32). Several possible solutions have been discussed.
A few 18th-century Christian commentators followed
rabbinical thought in proposing that Terah died spiritually in
Haran, although it may be noted that the rabbis had different
motives than the Christian theologians. However, spiritual
death doesn;t seem to be indicated by a plain-sense reading
of the text of Acts 7: 4, and the likelihood is that Stephen and
Luke intended to imply Terah;s physical death. This position
is not argued for by more recent Christian commentators.
Ussher;s approach, which added 60 years to the birth of
Abraham, is at least numerically consistent with the MT,
but it is a novelty, and not supported by earlier Christian or
rabbinical thought and this potentially weakens its validity.
Other than Ussher;s novel approach, there are two main

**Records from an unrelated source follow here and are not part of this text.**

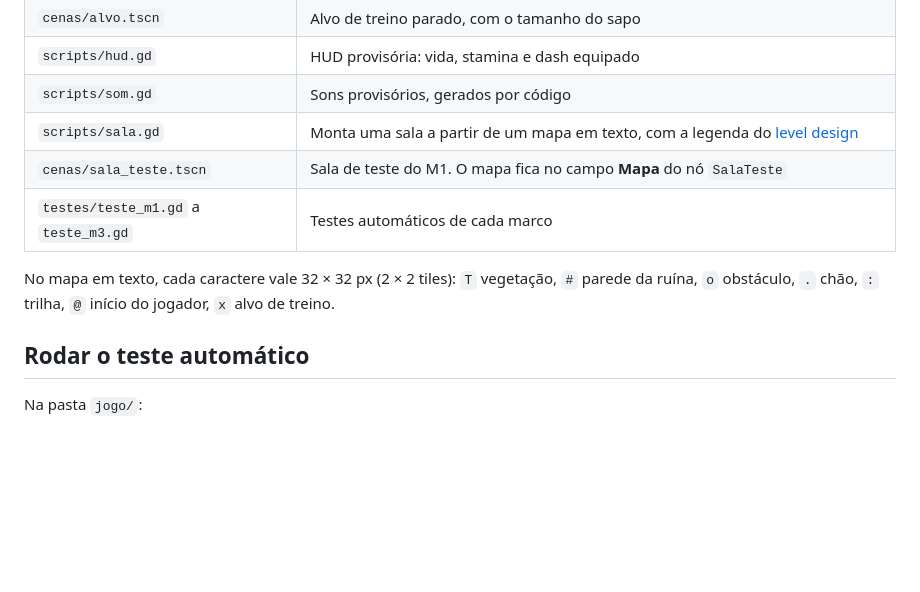
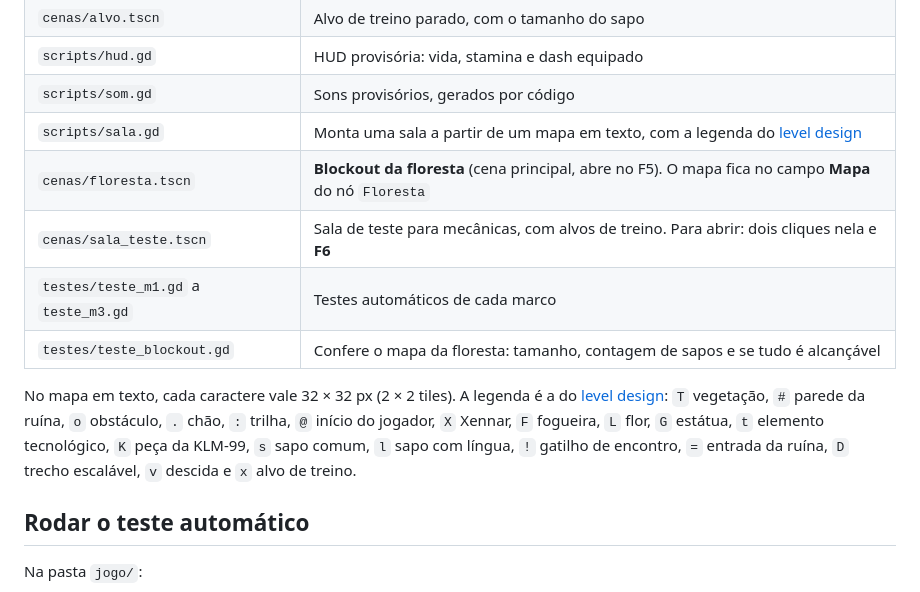
Before and after one commit to V-bit69/Game-Development, a Markdown page: jogo/README.md, the part around the change. Drawn GitHub-style; blank space fills up the shorter version.

```diff
--- a/jogo/README.md
+++ b/jogo/README.md
@@ -37,10 +37,12 @@ O jogo roda em **640 × 360** e é ampliado 3× num monitor 1920 × 1080, com os
 | `scripts/hud.gd` | HUD provisória: vida, stamina e dash equipado |
 | `scripts/som.gd` | Sons provisórios, gerados por código |
 | `scripts/sala.gd` | Monta uma sala a partir de um mapa em texto, com a legenda do [level design](../docs/02-level-design-demo.md) |
-| `cenas/sala_teste.tscn` | Sala de teste do M1. O mapa fica no campo **Mapa** do nó `SalaTeste` |
+| `cenas/floresta.tscn` | **Blockout da floresta** (cena principal, abre no F5). O mapa fica no campo **Mapa** do nó `Floresta` |
+| `cenas/sala_teste.tscn` | Sala de teste para mecânicas, com alvos de treino. Para abrir: dois cliques nela e **F6** |
 | `testes/teste_m1.gd` a `teste_m3.gd` | Testes automáticos de cada marco |
+| `testes/teste_blockout.gd` | Confere o mapa da floresta: tamanho, contagem de sapos e se tudo é alcançável |
 
-No mapa em texto, cada caractere vale 32 × 32 px (2 × 2 tiles): `T` vegetação, `#` parede da ruína, `o` obstáculo, `.` chão, `:` trilha, `@` início do jogador, `x` alvo de treino.
+No mapa em texto, cada caractere vale 32 × 32 px (2 × 2 tiles). A legenda é a do [level design](../docs/02-level-design-demo.md): `T` vegetação, `#` parede da ruína, `o` obstáculo, `.` chão, `:` trilha, `@` início do jogador, `X` Xennar, `F` fogueira, `L` flor, `G` estátua, `t` elemento tecnológico, `K` peça da KLM-99, `s` sapo comum, `l` sapo com língua, `!` gatilho de encontro, `=` entrada da ruína, `D` trecho escalável, `v` descida e `x` alvo de treino.
 
 ## Rodar o teste automático
 
```
Also changed, not shown: docs/02-level-design-demo.md (+22 -7 lines), docs/03-roadmap.md (+6 -3 lines), docs/referencias/blockout-floresta.png (added), 4 other files.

feasible alternatives that deal with Terah;s physical death.
The more promising one is along the lines of Bruce;s
suggestion that there existed a textual recension that
correlated with the SP;s 145-year lifespan of Terah and

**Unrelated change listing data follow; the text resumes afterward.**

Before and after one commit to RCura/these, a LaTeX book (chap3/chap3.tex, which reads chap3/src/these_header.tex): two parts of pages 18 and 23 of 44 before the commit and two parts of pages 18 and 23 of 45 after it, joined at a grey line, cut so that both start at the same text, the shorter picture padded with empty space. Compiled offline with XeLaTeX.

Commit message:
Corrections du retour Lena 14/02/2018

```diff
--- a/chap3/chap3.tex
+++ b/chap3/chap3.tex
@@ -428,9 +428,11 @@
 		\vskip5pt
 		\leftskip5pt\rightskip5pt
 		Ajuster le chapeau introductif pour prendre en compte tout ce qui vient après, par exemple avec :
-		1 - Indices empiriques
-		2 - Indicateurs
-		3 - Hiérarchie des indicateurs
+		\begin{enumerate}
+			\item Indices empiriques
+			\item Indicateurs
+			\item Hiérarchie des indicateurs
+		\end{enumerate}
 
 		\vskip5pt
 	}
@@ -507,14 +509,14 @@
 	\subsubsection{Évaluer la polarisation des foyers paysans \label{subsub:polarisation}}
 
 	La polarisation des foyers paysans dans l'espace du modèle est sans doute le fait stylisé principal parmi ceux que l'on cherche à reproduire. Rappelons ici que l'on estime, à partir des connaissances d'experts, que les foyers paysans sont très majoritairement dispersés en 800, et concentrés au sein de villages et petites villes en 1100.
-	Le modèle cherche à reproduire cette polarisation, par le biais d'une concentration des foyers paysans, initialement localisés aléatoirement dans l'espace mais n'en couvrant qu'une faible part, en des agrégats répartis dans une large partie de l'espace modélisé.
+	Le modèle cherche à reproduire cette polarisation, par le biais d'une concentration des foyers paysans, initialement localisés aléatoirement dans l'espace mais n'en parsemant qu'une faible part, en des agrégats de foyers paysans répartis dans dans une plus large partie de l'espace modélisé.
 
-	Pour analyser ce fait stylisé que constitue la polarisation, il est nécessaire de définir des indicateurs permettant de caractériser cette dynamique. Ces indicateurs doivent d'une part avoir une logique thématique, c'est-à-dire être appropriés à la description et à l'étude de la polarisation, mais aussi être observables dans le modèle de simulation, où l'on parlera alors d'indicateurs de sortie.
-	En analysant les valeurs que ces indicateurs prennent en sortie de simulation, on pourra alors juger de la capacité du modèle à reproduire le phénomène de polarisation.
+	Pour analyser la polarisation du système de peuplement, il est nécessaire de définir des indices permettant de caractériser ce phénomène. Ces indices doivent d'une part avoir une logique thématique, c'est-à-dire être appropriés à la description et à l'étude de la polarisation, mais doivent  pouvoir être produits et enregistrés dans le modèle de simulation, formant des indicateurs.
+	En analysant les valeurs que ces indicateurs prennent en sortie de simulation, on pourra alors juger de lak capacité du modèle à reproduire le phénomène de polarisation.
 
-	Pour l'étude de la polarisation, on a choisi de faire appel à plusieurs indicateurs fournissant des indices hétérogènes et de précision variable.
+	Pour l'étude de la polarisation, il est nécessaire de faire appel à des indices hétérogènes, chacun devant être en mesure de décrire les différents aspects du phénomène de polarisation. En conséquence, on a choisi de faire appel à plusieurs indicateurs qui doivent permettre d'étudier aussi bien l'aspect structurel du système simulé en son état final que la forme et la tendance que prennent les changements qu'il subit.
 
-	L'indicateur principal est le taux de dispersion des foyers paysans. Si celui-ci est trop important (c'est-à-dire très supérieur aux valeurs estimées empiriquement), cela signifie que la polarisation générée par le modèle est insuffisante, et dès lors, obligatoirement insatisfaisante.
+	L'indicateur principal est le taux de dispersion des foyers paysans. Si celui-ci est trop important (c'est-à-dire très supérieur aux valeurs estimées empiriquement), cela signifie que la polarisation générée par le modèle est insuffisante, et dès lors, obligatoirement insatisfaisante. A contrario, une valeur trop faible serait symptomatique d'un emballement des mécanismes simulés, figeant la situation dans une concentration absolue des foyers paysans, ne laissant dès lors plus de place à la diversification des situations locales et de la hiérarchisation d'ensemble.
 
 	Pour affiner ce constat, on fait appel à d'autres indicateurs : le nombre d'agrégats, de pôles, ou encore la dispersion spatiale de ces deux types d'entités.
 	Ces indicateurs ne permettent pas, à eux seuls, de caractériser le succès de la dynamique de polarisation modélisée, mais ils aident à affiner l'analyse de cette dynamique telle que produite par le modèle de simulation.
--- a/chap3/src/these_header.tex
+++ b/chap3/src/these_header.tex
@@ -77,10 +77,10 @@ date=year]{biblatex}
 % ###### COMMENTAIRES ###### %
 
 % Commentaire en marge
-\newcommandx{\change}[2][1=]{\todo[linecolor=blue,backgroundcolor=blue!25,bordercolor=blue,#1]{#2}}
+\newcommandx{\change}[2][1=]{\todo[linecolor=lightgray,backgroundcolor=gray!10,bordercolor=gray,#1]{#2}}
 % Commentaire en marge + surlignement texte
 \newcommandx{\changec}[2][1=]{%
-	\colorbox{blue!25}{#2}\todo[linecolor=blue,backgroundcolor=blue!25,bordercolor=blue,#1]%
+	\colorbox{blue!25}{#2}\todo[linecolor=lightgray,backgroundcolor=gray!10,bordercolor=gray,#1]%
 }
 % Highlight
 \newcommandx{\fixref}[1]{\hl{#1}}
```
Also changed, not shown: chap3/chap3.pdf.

supported Philo;s commentary and Stephen;s assertion. In
support of this, several Dead Sea scroll scholars maintain
that the Qumran evidence points to the prior existence
of such a textual tradition in early first-century Judea.
Unfortunately, much of this recension has been lost, even
though some fragmentary evidence has appeared among
the Dead Sea scrolls that demonstrates correlation. At
present knowledge of such a recension is incomplete; further
research may well shed light upon it.
The other solution discussed here was outlined by
Augustine in the City of God. His argument holds that the
intent of the text is not to tell us when Abraham left Haran,
but when he settled in Canaan. This settlement occurred
following the purchase of land by Abraham in which to
bury his wife Sarah. It may be possible to make a case for
this from the meaning of the Greek word met;kisen, and
the text of Acts 7: 5, even though it is not firmly established
that this was Stephen;s intended meaning. Overall, Bruce;s
position seems to offer the strongest solution and may be
strengthened by further research into textual traditions that
existed in the second temple period.
1. From the Nestle-Aland 28th edn text, sourced from nestle-aland.com. This
verse is identical in the Textus Receptus, for instance the 1550 Editio Regia
of Robert Estienne (Stephanus) ;;;; ;;;;;;; ;; ;;; ;;;;;;;; ;;;;;;;;;
;; ;;;;;; ;;;;;;;; ;;;; ;; ;;;;;;;;; ;;; ;;;;;; ;;;;; ;;;;;;;;; ;;;;;
;;; ;;; ;;; ;;;;;; ;;; ;; ;;;;; ;;; ;;;;;;;;;;.
2. The LXX periods are from Rahlfs, A. and Hanhart, R. (Eds.), Septuaginta
(Editio Altera), Hendrickson Publishers, Peabody, MA, 2007; Josephus,
Jewish Antiquities, translated by Thackeray, H.St.J., Books I–V, William
Heinemann and Harvard University Press, London & Cambridge, MA, 1. 6. 5,
pp. 73–75, 1966.
3. Ussher, J., The Annals of the World, translated by Pierce, L. and Pierce, M.,
Master Books, Green Forest, AR, pp. 22–23, 2003.
4. Bruce F.F., The New International Commentary on the New Testament: The
;ook of Acts, revised edition, Eerdsman, Grand Rapids, MI, pp. 134–135,
5. This has been sourced from sites.google.com/site/interlinearpentateuch/home,
and is based on Walton;s Polyglot of 1657.
6. Midrash Rabbah on Genesis (B’reshith Rabba), Transl. and edited by Rabbi
Freedman, H. and Simon, M., vol. 1. 39: 7–8, The Soncino Press, London,
pp. 314–315, 1939.
7. Augustine, City of God; in: Schaff, P. (Ed.), Nicene and Post Nicene Fathers
(NPNF), Series 1, vols. 1–8, T. and T. Clark, Edinburgh, UK, 1886–1890,
16: 15 & 16: 32.